Ted gave the bearded man a look of non-comprehension.  The man continued: “The john’s name?  James Earl Ray,” the man said, pausing between each name.  “They must have sent someone back to kill him.  I hope you have heard that name before.”

“He assassinated Martin Luther King,” Ted confirmed.

The bearded men seemed relieved.  “Not anymore.  King lives and dies of old age, but he’s no longer a saintly martyr, just another public figure to be torn down with allegations of philandering and plagiarism.”

Ted reached for his phone to substantiate this latest stunning development.  “And something else must have just changed cause you noticed our waiter looked different,” the bearded man added.

“Yeah, my field of vision went haywire,” Ted noted.

“Same here.”

“And the library is now named after Jubal Early,” Ted rejoined.

“Jubal Early?” the man said somberly.  “The Confederate general who almost captured DC during the Civil War.  Lincoln came under fire, the only time that has happened to a sitting chief executive during a war.”

“I think I may have found the reason,” Ted said, pointing at a Wikipedia page on his phone.  “You said Martin Luther King died of old age?  Says here he died in prison.  The FBI discovered a cache of weapons at his church.”

The glow of the LCD screen lit up the bearded man’s face as he read it.  “Of course.  First, make sure he doesn’t die, then discredit him.  Turn him into a hypocrite, a cartoon character that represents white America’s deepest fears.  Man, I gotta get back to my computer and figured out what else has been changed.”

“Wait, who are you?”

“No names man.  We’re the new resistance brother, and once they find out we exist, they’re gonna start making us disappear.  Hopefully we can find some people in the government like us and get to the bottom of this.  At least then Trump can finally have his fictitious deep state.  To stay connected, create a burner e-mail and ask to join my subreddit: Fred Geology.  It’s an anagram of George Floyd.  You got that.  Fred Geology.”

Ted nodded.  “Say your name is Jubal Early; that way I know it’s you.  I wish I could say more but I gotta go.  Wait a minute before you come out of the bathroom,” the bearded man finished and was out the door.

Ted’s head was now buzzing, with fear, astonishment and wonder.  And while this feeling was unsettling, he was also excited.  Ted had always thought he was a freak because of his disorder but it actually gave him a unique perception.  He would always tell his special education students that their condition—labeled a disability by some—was actually a superpower, and he did not realize how right he was.  Because they were more sensitive than others, they could see the changes to history that went unnoticed by so-called normal people. 

He exited the bathroom and saw a wad of bills laying on the bearded man’s table.  He peered out the window but did not see him in either direction.  A doubt percolated in his mind.  Had he imagined the bearded man?  Was he just a coping mechanism, a misguided attempt to make sense of Ted’s collapsing reality?  He was an oddball; why would he be special?  He stopped himself before the doubts overwhelmed him.  No, the protests had been real; he had experienced them.  The United States had been at the precipice of something beautiful.  He was not the one who was crazy; the people going to extremes to sustain white privilege were.  The forces of hate had been active since time immemorial; one election would not erase them.  Ted had to be ready for the long haul.  He marched backed to his table, ready to put his queer shoulder to the wheel.



Travis McGavin

Travis McGavin is a writer and educator living in Northern Virginia.
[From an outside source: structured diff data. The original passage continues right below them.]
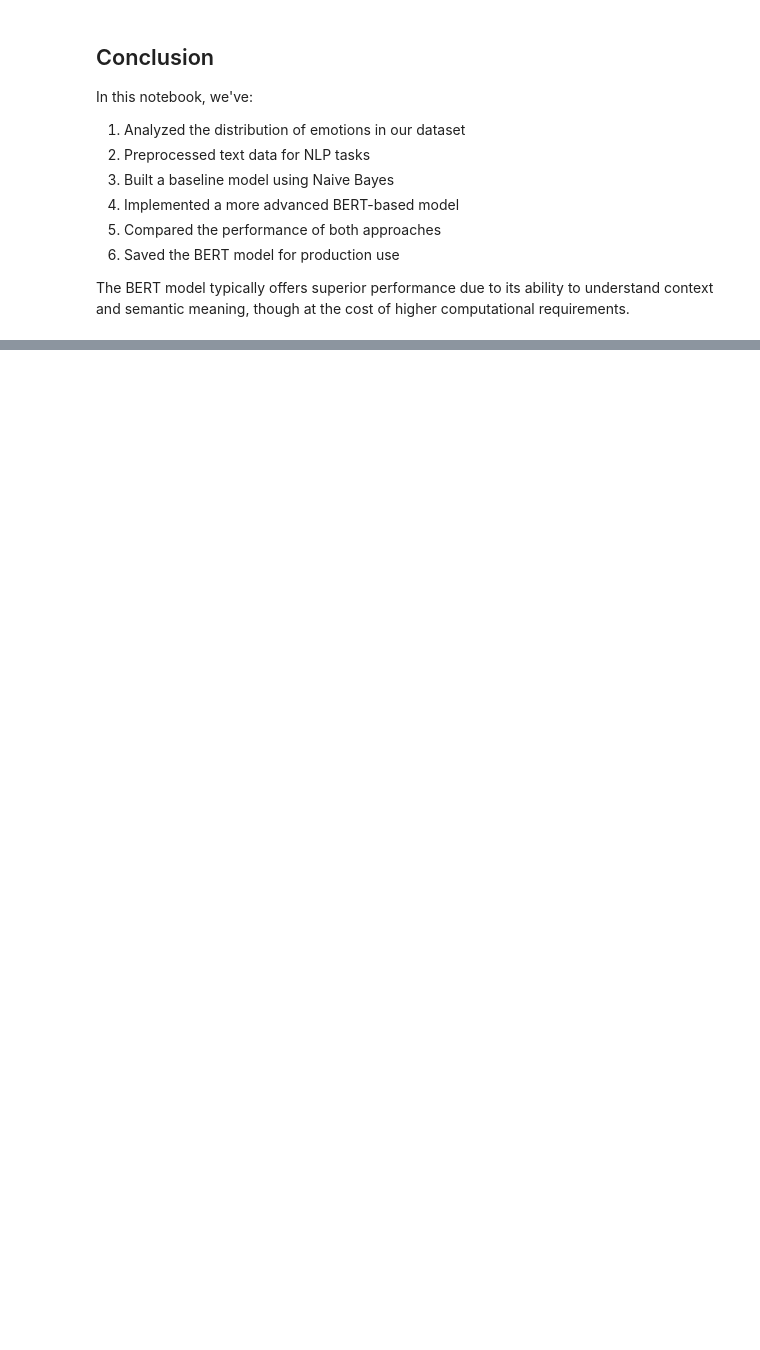
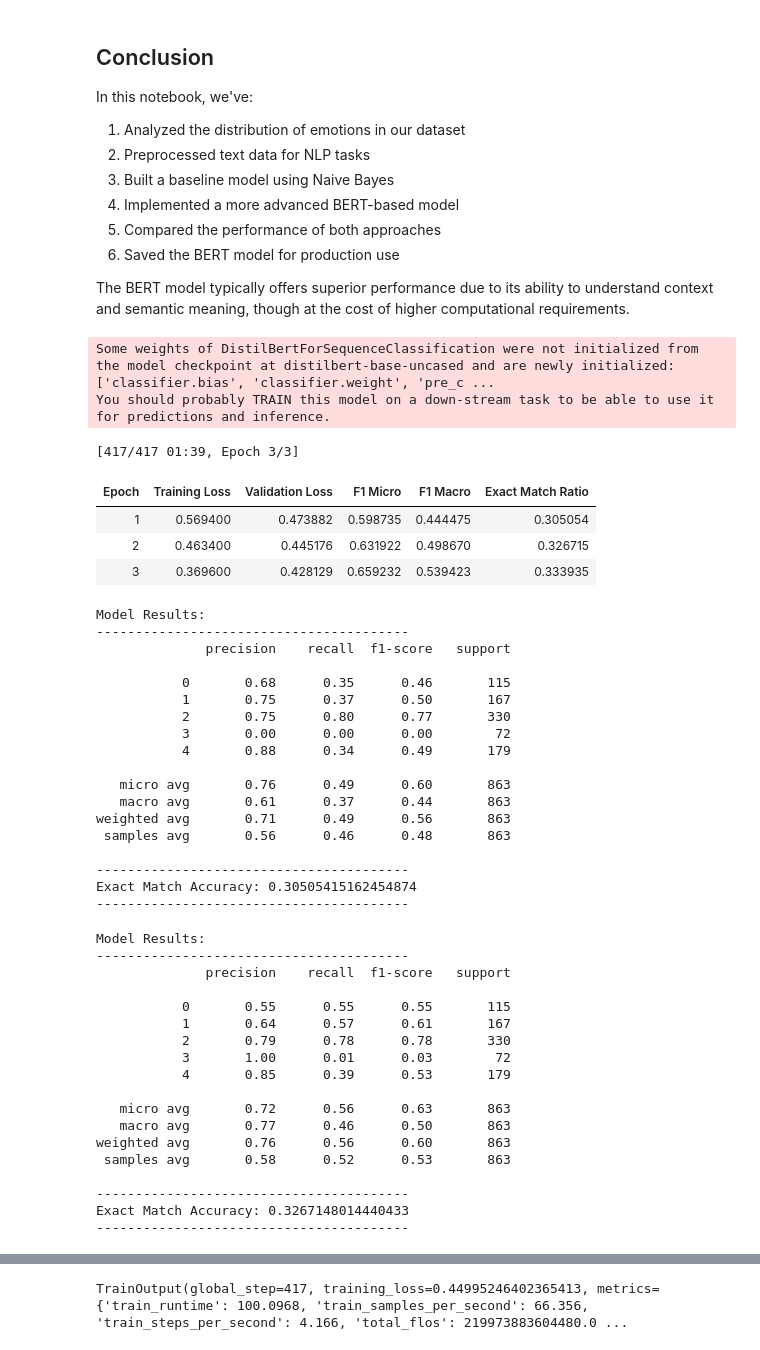
Before and after one commit to s3m3dov/nlp-emotion-detection, a Jupyter notebook: multi-label-emotion-detection.ipynb, the cells around one changed output, grey strips where cells are left out. Cells and saved outputs as stored; diff of their text form; code cells hidden in the pictures; blank space fills up the shorter version.

```diff
--- a/multi-label-emotion-detection.ipynb
+++ b/multi-label-emotion-detection.ipynb
@@ -252,0 +293,2 @@ Exact Match Accuracy: 0.23345367027677497
+# %%
+train_df, val_df = train_test_split(df, test_size=0.2, random_state=42)
@@ -439,0 +621,69 @@ The BERT model typically offers superior performance due to its ability to under
+# %%
+model_name = 'distilbert-base-uncased'
+tokenizer = AutoTokenizer.from_pretrained(model_name)
+train_ds = prepare_hf_dataset(train_df, tokenizer)
+val_ds = prepare_hf_dataset(val_df, tokenizer)
+
+model = AutoModelForSequenceClassification.from_pretrained(
+    model_name, num_labels=len(label_cols), problem_type='multi_label_classification'
+).to(device)
+
+training_args = TrainingArguments(
+    output_dir='distilbert_out', eval_strategy='epoch', save_strategy='epoch',
+    learning_rate=2e-5, per_device_train_batch_size=16, per_device_eval_batch_size=16,
+    num_train_epochs=3, weight_decay=0.01, logging_steps=100,
+    load_best_model_at_end=True, metric_for_best_model='f1_micro'
+)
+
+trainer = Trainer(
+    model=model, args=training_args, train_dataset=train_ds, eval_dataset=val_ds,
+    tokenizer=tokenizer, data_collator=DataCollatorWithPadding(tokenizer),
+    compute_metrics=compute_metrics
+)
+# %% [output]
+Some weights of DistilBertForSequenceClassification were not initialized from the model checkpoint at distilbert-base-uncased and are newly initialized: ['classifier.bias', 'classifier.weight', 'pre_c ...
+You should probably TRAIN this model on a down-stream task to be able to use it for predictions and inference.
+# %%
+trainer.train()
+# %% [output]
+[417/417 01:39, Epoch 3/3]
+| Epoch | Training Loss | Validation Loss | F1 Micro | F1 Macro | Exact Match Ratio |
+| 1 | 0.569400 | 0.473882 | 0.598735 | 0.444475 | 0.305054 |
+| 2 | 0.463400 | 0.445176 | 0.631922 | 0.498670 | 0.326715 |
+| 3 | 0.369600 | 0.428129 | 0.659232 | 0.539423 | 0.333935 |
+Model Results:
+----------------------------------------
+              precision    recall  f1-score   support
+
+           0       0.68      0.35      0.46       115
+           1       0.75      0.37      0.50       167
+           2       0.75      0.80      0.77       330
+           3       0.00      0.00      0.00        72
+           4       0.88      0.34      0.49       179
+
+   micro avg       0.76      0.49      0.60       863
+   macro avg       0.61      0.37      0.44       863
+weighted avg       0.71      0.49      0.56       863
+ samples avg       0.56      0.46      0.48       863
+
+----------------------------------------
+Exact Match Accuracy: 0.30505415162454874
+----------------------------------------
+Model Results:
+----------------------------------------
+              precision    recall  f1-score   support
+
+           0       0.55      0.55      0.55       115
+           1       0.64      0.57      0.61       167
+           2       0.79      0.78      0.78       330
+           3       1.00      0.01      0.03        72
+           4       0.85      0.39      0.53       179
+
+   micro avg       0.72      0.56      0.63       863
+   macro avg       0.77      0.46      0.50       863
+weighted avg       0.76      0.56      0.60       863
+ samples avg       0.58      0.52      0.53       863
+
+----------------------------------------
+Exact Match Accuracy: 0.3267148014440433
+----------------------------------------
@@ -439,0 +708 @@ The BERT model typically offers superior performance due to its ability to under
+TrainOutput(global_step=417, training_loss=0.44995246402365413, metrics={'train_runtime': 100.0968, 'train_samples_per_second': 66.356, 'train_steps_per_second': 4.166, 'total_flos': 219973883604480.0 ...
```
Also changed, not shown: parts of 30 cells of this notebook, 1 other file.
He is using his writing to overcome tragedy, and to honor his late son's creative spirit. His work has previously appeared in CommNow and The Writers Newsletter.


Edited for Unlikely by Jonathan Penton, Editor-in-Chief
Last revised on Monday, September 21, 2020 - 22:47